Juho lives in Finland and certainly looks like some sort of Scandinavian Viking descendant, which added to the mystery. He certainly does not look like the average bow tie, top hat party magician you would have expected (I later found out he won the national championship for powerlifting at age 14 so this can help you imagine what I’m trying to describe). I then had a nice email exchange with Juho who was happy to answer some questions after I described my student blog as an ‘advertising article’.
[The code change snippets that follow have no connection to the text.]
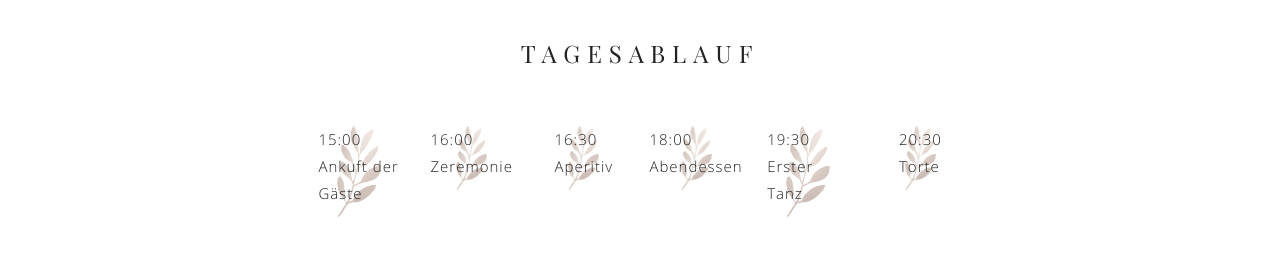
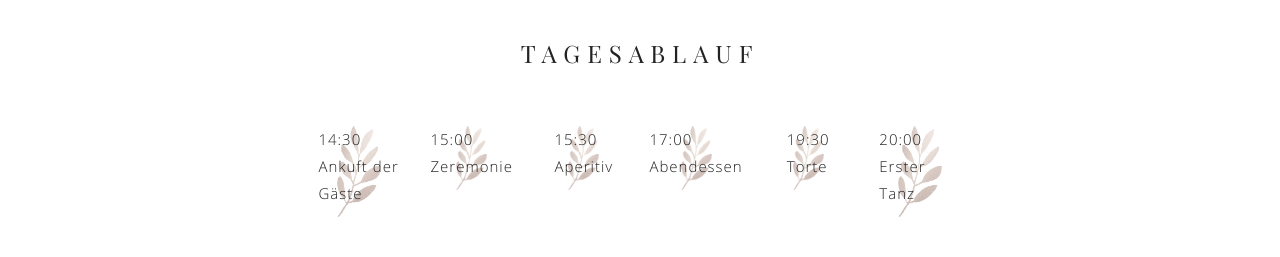
Before and after one commit to IrinaZiborova/weddingseite.github.io, a plain HTML site: page index.html in a window 1280 px wide. Shown: the part 2180-2437 px from the top of the page. Drawn offline with nearby package versions, Linux system fonts and the light colour scheme.

Commit message:
Day timing de
Day timing de

```diff
--- a/index.html
+++ b/index.html
@@ -115,7 +115,7 @@
             <div class="col-12 col-sm-2">
                 <div class="logo flex justify-center">
                     <p>
-                        15:00<br>
+                        14:30<br>
                         Ankuft der Gäste
                     </p>
                 </div>
@@ -123,7 +123,7 @@
             <div class="col-12 col-sm-2">
                 <div class="logo flex justify-center">
                     <p>
-                        16:00<br>
+                        15:00<br>
                         Zeremonie
                     </p>
                 </div>
@@ -131,7 +131,7 @@
             <div class="col-12 col-sm-2">
                 <div class="logo flex justify-center">
                     <p>
-                        16:30<br>
+                        15:30<br>
                         Aperitiv
                     </p>
                 </div>
@@ -139,7 +139,7 @@
             <div class="col-12 col-sm-2">
                 <div class="logo flex justify-center">
                     <p>
-                        18:00<br>
+                        17:00<br>
                         Abendessen
                     </p>
                 </div>
@@ -148,15 +148,15 @@
                 <div class="logo flex justify-center">
                     <p>
                         19:30<br>
-                        Erster Tanz
+			Torte
                     </p>
                 </div>
             </div>
             <div class="col-12 col-sm-2">
                 <div class="logo flex justify-center">
                     <p>
-                        20:30<br>
-                        Torte
+                        20:00<br>
+                        Erster Tanz
                     </p>
                 </div>
             </div>
```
Juho has a PhD in chemistry and was an analytical scientist. Despite sounding incredibly dull I have now discovered that this is actually a very interesting job (thanks Juho). Turns out a lot of balloon artists come from sciencey backgrounds, maybe something about the sterile white workplace sends them into a colourful latex frenzy. He neither confirmed nor denied this. He instead told me his interest in balloons was a gradual build-up which I understand, not many people would ditch their lab coat for latex balloons and a sharpie straight away. Juho also highlighted that he only uses 100% latex in all his sculptures, I then saw on every single one of his posts he had put 100% latex in the caption. A lot of competitions had rules stating that wire and other support materials were allowed but from what I could gather Juho didn’t agree with this rule, he’s a balloon sculpture purist. It felt like there was some tension between the ‘pro structural support balloon artists’ and the ‘anti structural support artists’. But that’s a rabbit hole for another time. Another thing he said that stuck out was that ‘techniques are only tools to solve problems in certain situations’ this is obviously about balloons, but I thought it was a nice sentiment anyway that could be applied to anything really, Juho can inspire us all to go against the technique gospel on occasion. My final question to him was for some advice about creativity since who better to ask than the Finnish lab scientist turned balloon modeller.
His answer was simple; ‘Don’t be afraid to fail’.